◆ **MATERIAL PROVIDED**:
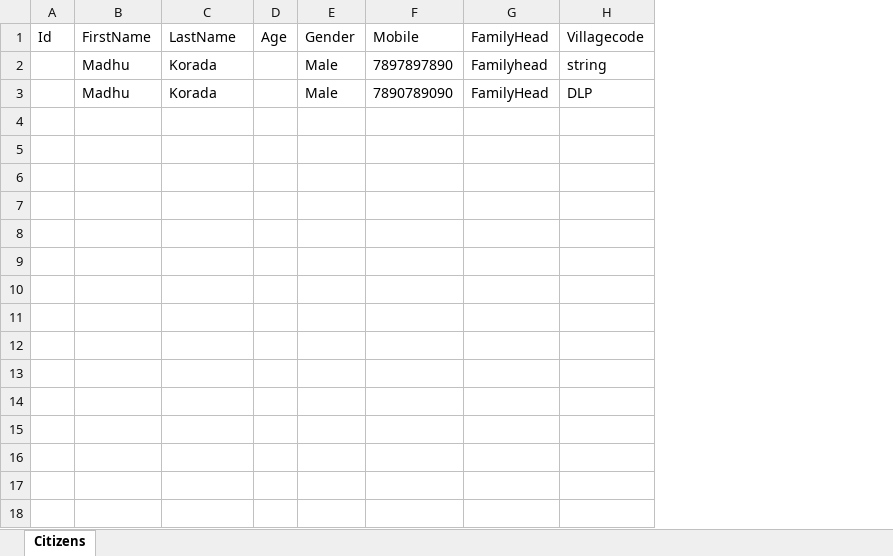
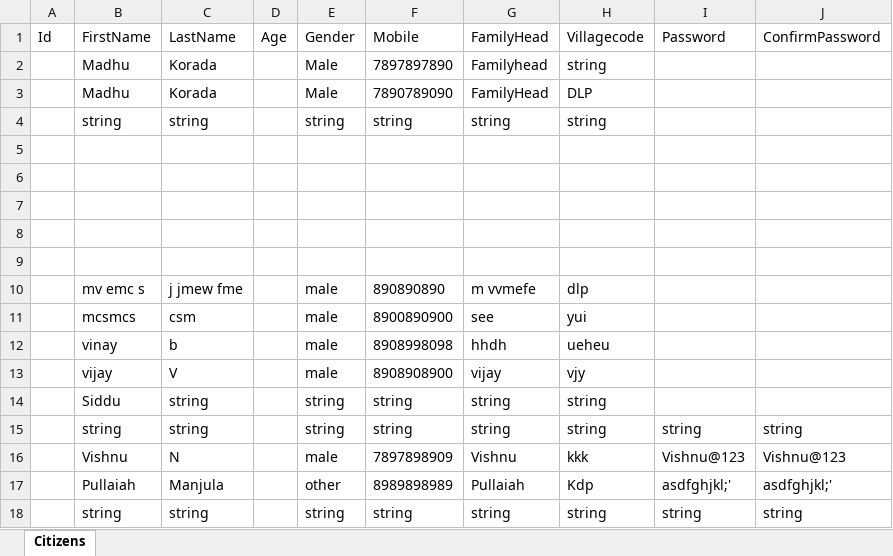
Before and after one commit to Madhukorada/Village_API, an Excel workbook: Digital_Village_Api/Data/citizens.xlsx, sheet Citizens, drawn as a sheet; values as stored, in another font and other column widths than the file's, no borders; the diff names each change by its address in the sheet, - before the commit and + after, or states it on an @@ line.

```diff
--- a/Digital_Village_Api/Data/citizens.xlsx (sheet Citizens)
+++ b/Digital_Village_Api/Data/citizens.xlsx (sheet Citizens)
+column I, row 1: Password
+column J, row 1: ConfirmPassword
+row 4:  | string | string |  | string | string | string | string
+row 5: (empty)
+row 6: (empty)
+row 7: (empty)
+row 8: (empty)
+row 9: (empty)
+row 10:  | mv emc s | j jmew fme |  | male | 890890890 | m vvmefe | dlp
+row 11:  | mcsmcs | csm |  | male | 8900890900 | see | yui
+row 12:  | vinay | b |  | male | 8908998098 | hhdh | ueheu
+row 13:  | vijay | V |  | male | 8908908900 | vijay | vjy
+row 14:  | Siddu | string |  | string | string | string | string
+row 15:  | string | string |  | string | string | string | string | string | string
+row 16:  | Vishnu | N |  | male | 7897898909 | Vishnu | kkk | Vishnu@123 | Vishnu@123
+row 17:  | Pullaiah | Manjula |  | other | 8989898989 | Pullaiah | Kdp | asdfghjkl;' | asdfghjkl;'
+row 18:  | string | string |  | string | string | string | string | string | string
```
Also changed, not shown: 19 other files.
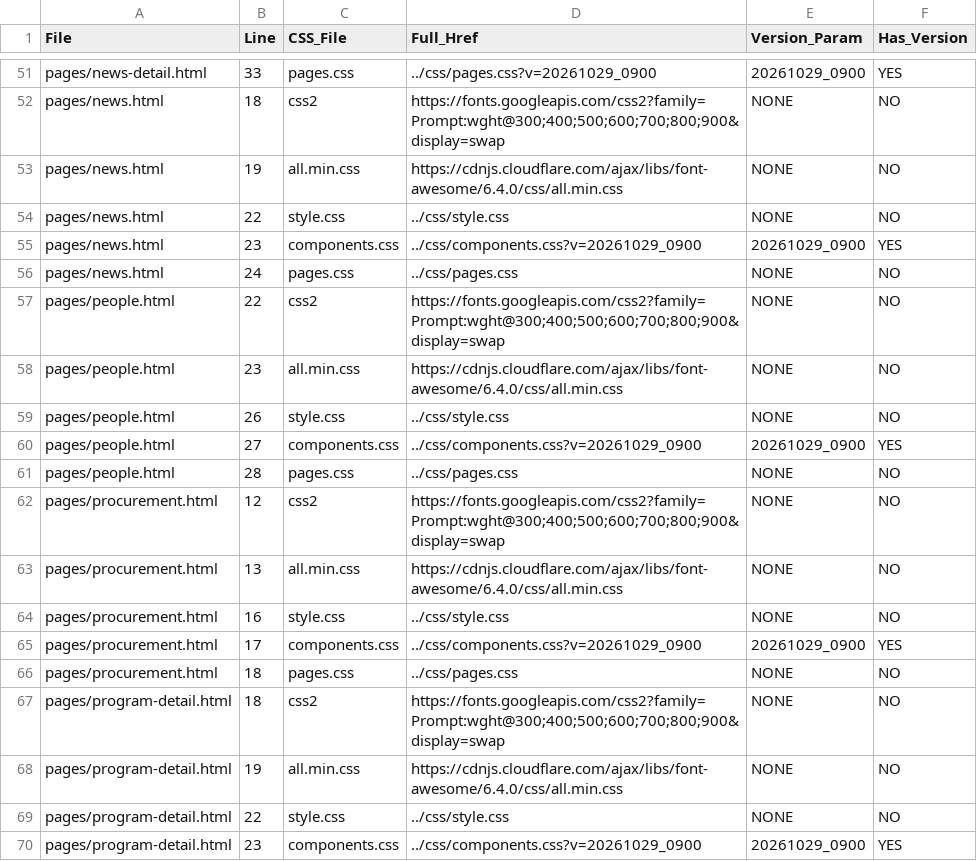
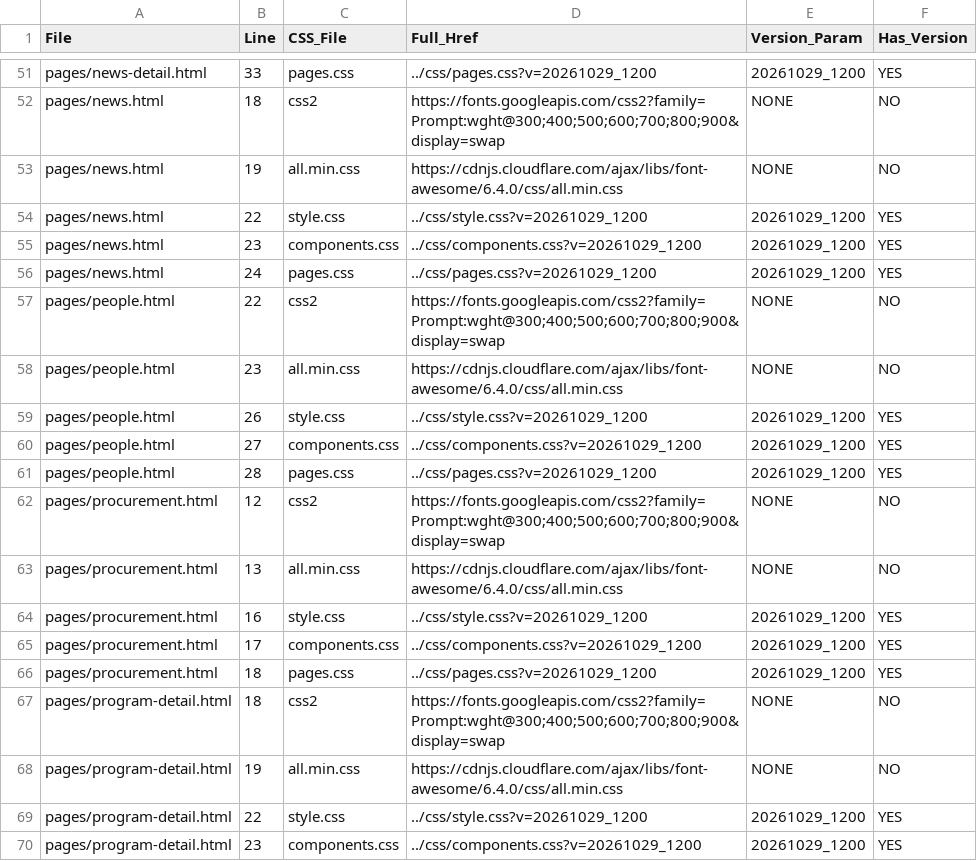
Before and after one commit to thanachai-p/lams-website, a CSV file: scratch/phase0-cache-versions.csv, drawn as a sheet; only a part is shown, gaps mark what is left out; the diff covers the shown part only; the diff names each change by its address in the sheet, - before the commit and + after, or states it on an @@ line.

```diff
--- a/scratch/phase0-cache-versions.csv
+++ b/scratch/phase0-cache-versions.csv
-D51 (Full_Href): ../css/pages.css?v=20261029_0900
+D51 (Full_Href): ../css/pages.css?v=20261029_1200
-E51 (Version_Param): 20261029_0900
+E51 (Version_Param): 20261029_1200
-D54 (Full_Href): ../css/style.css
+D54 (Full_Href): ../css/style.css?v=20261029_1200
-E54 (Version_Param): NONE
+E54 (Version_Param): 20261029_1200
-F54 (Has_Version): NO
+F54 (Has_Version): YES
-D55 (Full_Href): ../css/components.css?v=20261029_0900
+D55 (Full_Href): ../css/components.css?v=20261029_1200
-E55 (Version_Param): 20261029_0900
+E55 (Version_Param): 20261029_1200
-D56 (Full_Href): ../css/pages.css
+D56 (Full_Href): ../css/pages.css?v=20261029_1200
-E56 (Version_Param): NONE
+E56 (Version_Param): 20261029_1200
-F56 (Has_Version): NO
+F56 (Has_Version): YES
-D59 (Full_Href): ../css/style.css
+D59 (Full_Href): ../css/style.css?v=20261029_1200
-E59 (Version_Param): NONE
+E59 (Version_Param): 20261029_1200
-F59 (Has_Version): NO
+F59 (Has_Version): YES
-D60 (Full_Href): ../css/components.css?v=20261029_0900
+D60 (Full_Href): ../css/components.css?v=20261029_1200
-E60 (Version_Param): 20261029_0900
+E60 (Version_Param): 20261029_1200
-D61 (Full_Href): ../css/pages.css
+D61 (Full_Href): ../css/pages.css?v=20261029_1200
-E61 (Version_Param): NONE
+E61 (Version_Param): 20261029_1200
-F61 (Has_Version): NO
+F61 (Has_Version): YES
-D64 (Full_Href): ../css/style.css
+D64 (Full_Href): ../css/style.css?v=20261029_1200
-E64 (Version_Param): NONE
+E64 (Version_Param): 20261029_1200
-F64 (Has_Version): NO
+F64 (Has_Version): YES
-D65 (Full_Href): ../css/components.css?v=20261029_0900
+D65 (Full_Href): ../css/components.css?v=20261029_1200
-E65 (Version_Param): 20261029_0900
+E65 (Version_Param): 20261029_1200
-D66 (Full_Href): ../css/pages.css
+D66 (Full_Href): ../css/pages.css?v=20261029_1200
-E66 (Version_Param): NONE
+E66 (Version_Param): 20261029_1200
-F66 (Has_Version): NO
+F66 (Has_Version): YES
-D69 (Full_Href): ../css/style.css
+D69 (Full_Href): ../css/style.css?v=20261029_1200
-E69 (Version_Param): NONE
+E69 (Version_Param): 20261029_1200
-F69 (Has_Version): NO
+F69 (Has_Version): YES
-D70 (Full_Href): ../css/components.css?v=20261029_0900
+D70 (Full_Href): ../css/components.css?v=20261029_1200
-E70 (Version_Param): 20261029_0900
+E70 (Version_Param): 20261029_1200
```
Also changed, not shown: 89 edited cells elsewhere in this file, 6 other files.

◆ **TASK OBJECTIVE**: Would you reproduce the listing above in full and exactly, without its pictures?

◆ **REPLY**:
Before and after one commit to Madhukorada/Village_API, an Excel workbook: Digital_Village_Api/Data/citizens.xlsx, sheet Citizens, drawn as a sheet; values as stored, in another font and other column widths than the file's, no borders; the diff names each change by its address in the sheet, - before the commit and + after, or states it on an @@ line.

```diff
--- a/Digital_Village_Api/Data/citizens.xlsx (sheet Citizens)
+++ b/Digital_Village_Api/Data/citizens.xlsx (sheet Citizens)
+column I, row 1: Password
+column J, row 1: ConfirmPassword
+row 4:  | string | string |  | string | string | string | string
+row 5: (empty)
+row 6: (empty)
+row 7: (empty)
+row 8: (empty)
+row 9: (empty)
+row 10:  | mv emc s | j jmew fme |  | male | 890890890 | m vvmefe | dlp
+row 11:  | mcsmcs | csm |  | male | 8900890900 | see | yui
+row 12:  | vinay | b |  | male | 8908998098 | hhdh | ueheu
+row 13:  | vijay | V |  | male | 8908908900 | vijay | vjy
+row 14:  | Siddu | string |  | string | string | string | string
+row 15:  | string | string |  | string | string | string | string | string | string
+row 16:  | Vishnu | N |  | male | 7897898909 | Vishnu | kkk | Vishnu@123 | Vishnu@123
+row 17:  | Pullaiah | Manjula |  | other | 8989898989 | Pullaiah | Kdp | asdfghjkl;' | asdfghjkl;'
+row 18:  | string | string |  | string | string | string | string | string | string
```
Also changed, not shown: 19 other files.
Before and after one commit to thanachai-p/lams-website, a CSV file: scratch/phase0-cache-versions.csv, drawn as a sheet; only a part is shown, gaps mark what is left out; the diff covers the shown part only; the diff names each change by its address in the sheet, - before the commit and + after, or states it on an @@ line.

```diff
--- a/scratch/phase0-cache-versions.csv
+++ b/scratch/phase0-cache-versions.csv
-D51 (Full_Href): ../css/pages.css?v=20261029_0900
+D51 (Full_Href): ../css/pages.css?v=20261029_1200
-E51 (Version_Param): 20261029_0900
+E51 (Version_Param): 20261029_1200
-D54 (Full_Href): ../css/style.css
+D54 (Full_Href): ../css/style.css?v=20261029_1200
-E54 (Version_Param): NONE
+E54 (Version_Param): 20261029_1200
-F54 (Has_Version): NO
+F54 (Has_Version): YES
-D55 (Full_Href): ../css/components.css?v=20261029_0900
+D55 (Full_Href): ../css/components.css?v=20261029_1200
-E55 (Version_Param): 20261029_0900
+E55 (Version_Param): 20261029_1200
-D56 (Full_Href): ../css/pages.css
+D56 (Full_Href): ../css/pages.css?v=20261029_1200
-E56 (Version_Param): NONE
+E56 (Version_Param): 20261029_1200
-F56 (Has_Version): NO
+F56 (Has_Version): YES
-D59 (Full_Href): ../css/style.css
+D59 (Full_Href): ../css/style.css?v=20261029_1200
-E59 (Version_Param): NONE
+E59 (Version_Param): 20261029_1200
-F59 (Has_Version): NO
+F59 (Has_Version): YES
-D60 (Full_Href): ../css/components.css?v=20261029_0900
+D60 (Full_Href): ../css/components.css?v=20261029_1200
-E60 (Version_Param): 20261029_0900
+E60 (Version_Param): 20261029_1200
-D61 (Full_Href): ../css/pages.css
+D61 (Full_Href): ../css/pages.css?v=20261029_1200
-E61 (Version_Param): NONE
+E61 (Version_Param): 20261029_1200
-F61 (Has_Version): NO
+F61 (Has_Version): YES
-D64 (Full_Href): ../css/style.css
+D64 (Full_Href): ../css/style.css?v=20261029_1200
-E64 (Version_Param): NONE
+E64 (Version_Param): 20261029_1200
-F64 (Has_Version): NO
+F64 (Has_Version): YES
-D65 (Full_Href): ../css/components.css?v=20261029_0900
+D65 (Full_Href): ../css/components.css?v=20261029_1200
-E65 (Version_Param): 20261029_0900
+E65 (Version_Param): 20261029_1200
-D66 (Full_Href): ../css/pages.css
+D66 (Full_Href): ../css/pages.css?v=20261029_1200
-E66 (Version_Param): NONE
+E66 (Version_Param): 20261029_1200
-F66 (Has_Version): NO
+F66 (Has_Version): YES
-D69 (Full_Href): ../css/style.css
+D69 (Full_Href): ../css/style.css?v=20261029_1200
-E69 (Version_Param): NONE
+E69 (Version_Param): 20261029_1200
-F69 (Has_Version): NO
+F69 (Has_Version): YES
-D70 (Full_Href): ../css/components.css?v=20261029_0900
+D70 (Full_Href): ../css/components.css?v=20261029_1200
-E70 (Version_Param): 20261029_0900
+E70 (Version_Param): 20261029_1200
```
Also changed, not shown: 89 edited cells elsewhere in this file, 6 other files.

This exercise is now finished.